Code change snippets:
^^^^^^^^
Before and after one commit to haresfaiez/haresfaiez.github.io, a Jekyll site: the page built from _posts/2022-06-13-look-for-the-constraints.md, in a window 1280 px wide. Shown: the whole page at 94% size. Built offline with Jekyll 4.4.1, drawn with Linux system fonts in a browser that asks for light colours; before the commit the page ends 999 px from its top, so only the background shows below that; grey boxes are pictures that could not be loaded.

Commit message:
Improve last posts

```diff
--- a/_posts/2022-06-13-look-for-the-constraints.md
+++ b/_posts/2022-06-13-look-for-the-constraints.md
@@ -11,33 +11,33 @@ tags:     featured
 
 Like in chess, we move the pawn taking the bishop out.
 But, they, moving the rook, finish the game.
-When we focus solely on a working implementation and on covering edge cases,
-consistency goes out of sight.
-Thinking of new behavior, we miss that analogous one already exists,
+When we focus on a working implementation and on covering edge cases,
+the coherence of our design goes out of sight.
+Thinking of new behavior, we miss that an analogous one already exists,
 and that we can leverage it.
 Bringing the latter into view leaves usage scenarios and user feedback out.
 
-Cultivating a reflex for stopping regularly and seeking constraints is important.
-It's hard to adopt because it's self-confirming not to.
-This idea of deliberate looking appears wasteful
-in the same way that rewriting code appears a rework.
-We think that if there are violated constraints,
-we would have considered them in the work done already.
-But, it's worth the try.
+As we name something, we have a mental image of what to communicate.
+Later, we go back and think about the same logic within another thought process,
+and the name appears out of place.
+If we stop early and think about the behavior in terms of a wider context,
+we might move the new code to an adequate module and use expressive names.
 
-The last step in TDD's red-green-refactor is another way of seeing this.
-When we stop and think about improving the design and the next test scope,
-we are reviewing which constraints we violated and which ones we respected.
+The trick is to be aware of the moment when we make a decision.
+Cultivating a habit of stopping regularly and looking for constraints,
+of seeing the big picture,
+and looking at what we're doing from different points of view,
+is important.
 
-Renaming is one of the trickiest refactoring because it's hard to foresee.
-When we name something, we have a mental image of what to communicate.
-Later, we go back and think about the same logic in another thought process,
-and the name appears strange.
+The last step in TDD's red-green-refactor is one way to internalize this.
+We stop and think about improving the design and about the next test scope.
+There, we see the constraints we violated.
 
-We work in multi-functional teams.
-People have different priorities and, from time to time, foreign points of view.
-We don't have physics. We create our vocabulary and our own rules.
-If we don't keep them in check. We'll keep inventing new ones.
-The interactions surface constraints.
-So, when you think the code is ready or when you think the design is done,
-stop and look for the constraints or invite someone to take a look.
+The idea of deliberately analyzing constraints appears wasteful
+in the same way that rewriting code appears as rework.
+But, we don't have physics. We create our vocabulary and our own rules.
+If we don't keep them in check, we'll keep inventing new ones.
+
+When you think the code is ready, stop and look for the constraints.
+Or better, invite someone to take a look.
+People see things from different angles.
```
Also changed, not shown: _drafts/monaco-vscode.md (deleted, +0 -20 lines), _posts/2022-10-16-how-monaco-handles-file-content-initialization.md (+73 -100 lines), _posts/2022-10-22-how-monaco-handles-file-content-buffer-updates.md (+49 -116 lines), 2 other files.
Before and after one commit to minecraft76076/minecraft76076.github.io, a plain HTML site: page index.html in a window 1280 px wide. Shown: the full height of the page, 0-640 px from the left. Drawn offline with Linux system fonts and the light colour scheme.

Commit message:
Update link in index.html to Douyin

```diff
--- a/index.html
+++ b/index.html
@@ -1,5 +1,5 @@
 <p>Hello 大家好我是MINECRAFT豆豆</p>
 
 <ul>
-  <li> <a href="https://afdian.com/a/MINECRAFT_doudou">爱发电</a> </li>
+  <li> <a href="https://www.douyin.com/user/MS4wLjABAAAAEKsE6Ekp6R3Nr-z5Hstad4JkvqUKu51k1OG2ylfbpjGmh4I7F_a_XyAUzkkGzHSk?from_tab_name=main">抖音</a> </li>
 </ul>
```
^^^^^^^^
WHAT TO PRODUCE.
The reply must repeat all of the records precisely.

THE ANSWER.
Before and after one commit to haresfaiez/haresfaiez.github.io, a Jekyll site: the page built from _posts/2022-06-13-look-for-the-constraints.md, in a window 1280 px wide. Shown: the whole page at 94% size. Built offline with Jekyll 4.4.1, drawn with Linux system fonts in a browser that asks for light colours; before the commit the page ends 999 px from its top, so only the background shows below that; grey boxes are pictures that could not be loaded.

Commit message:
Improve last posts

```diff
--- a/_posts/2022-06-13-look-for-the-constraints.md
+++ b/_posts/2022-06-13-look-for-the-constraints.md
@@ -11,33 +11,33 @@ tags:     featured
 
 Like in chess, we move the pawn taking the bishop out.
 But, they, moving the rook, finish the game.
-When we focus solely on a working implementation and on covering edge cases,
-consistency goes out of sight.
-Thinking of new behavior, we miss that analogous one already exists,
+When we focus on a working implementation and on covering edge cases,
+the coherence of our design goes out of sight.
+Thinking of new behavior, we miss that an analogous one already exists,
 and that we can leverage it.
 Bringing the latter into view leaves usage scenarios and user feedback out.
 
-Cultivating a reflex for stopping regularly and seeking constraints is important.
-It's hard to adopt because it's self-confirming not to.
-This idea of deliberate looking appears wasteful
-in the same way that rewriting code appears a rework.
-We think that if there are violated constraints,
-we would have considered them in the work done already.
-But, it's worth the try.
+As we name something, we have a mental image of what to communicate.
+Later, we go back and think about the same logic within another thought process,
+and the name appears out of place.
+If we stop early and think about the behavior in terms of a wider context,
+we might move the new code to an adequate module and use expressive names.
 
-The last step in TDD's red-green-refactor is another way of seeing this.
-When we stop and think about improving the design and the next test scope,
-we are reviewing which constraints we violated and which ones we respected.
+The trick is to be aware of the moment when we make a decision.
+Cultivating a habit of stopping regularly and looking for constraints,
+of seeing the big picture,
+and looking at what we're doing from different points of view,
+is important.
 
-Renaming is one of the trickiest refactoring because it's hard to foresee.
-When we name something, we have a mental image of what to communicate.
-Later, we go back and think about the same logic in another thought process,
-and the name appears strange.
+The last step in TDD's red-green-refactor is one way to internalize this.
+We stop and think about improving the design and about the next test scope.
+There, we see the constraints we violated.
 
-We work in multi-functional teams.
-People have different priorities and, from time to time, foreign points of view.
-We don't have physics. We create our vocabulary and our own rules.
-If we don't keep them in check. We'll keep inventing new ones.
-The interactions surface constraints.
-So, when you think the code is ready or when you think the design is done,
-stop and look for the constraints or invite someone to take a look.
+The idea of deliberately analyzing constraints appears wasteful
+in the same way that rewriting code appears as rework.
+But, we don't have physics. We create our vocabulary and our own rules.
+If we don't keep them in check, we'll keep inventing new ones.
+
+When you think the code is ready, stop and look for the constraints.
+Or better, invite someone to take a look.
+People see things from different angles.
```
Also changed, not shown: _drafts/monaco-vscode.md (deleted, +0 -20 lines), _posts/2022-10-16-how-monaco-handles-file-content-initialization.md (+73 -100 lines), _posts/2022-10-22-how-monaco-handles-file-content-buffer-updates.md (+49 -116 lines), 2 other files.
Before and after one commit to minecraft76076/minecraft76076.github.io, a plain HTML site: page index.html in a window 1280 px wide. Shown: the full height of the page, 0-640 px from the left. Drawn offline with Linux system fonts and the light colour scheme.

Commit message:
Update link in index.html to Douyin

```diff
--- a/index.html
+++ b/index.html
@@ -1,5 +1,5 @@
 <p>Hello 大家好我是MINECRAFT豆豆</p>
 
 <ul>
-  <li> <a href="https://afdian.com/a/MINECRAFT_doudou">爱发电</a> </li>
+  <li> <a href="https://www.douyin.com/user/MS4wLjABAAAAEKsE6Ekp6R3Nr-z5Hstad4JkvqUKu51k1OG2ylfbpjGmh4I7F_a_XyAUzkkGzHSk?from_tab_name=main">抖音</a> </li>
 </ul>
```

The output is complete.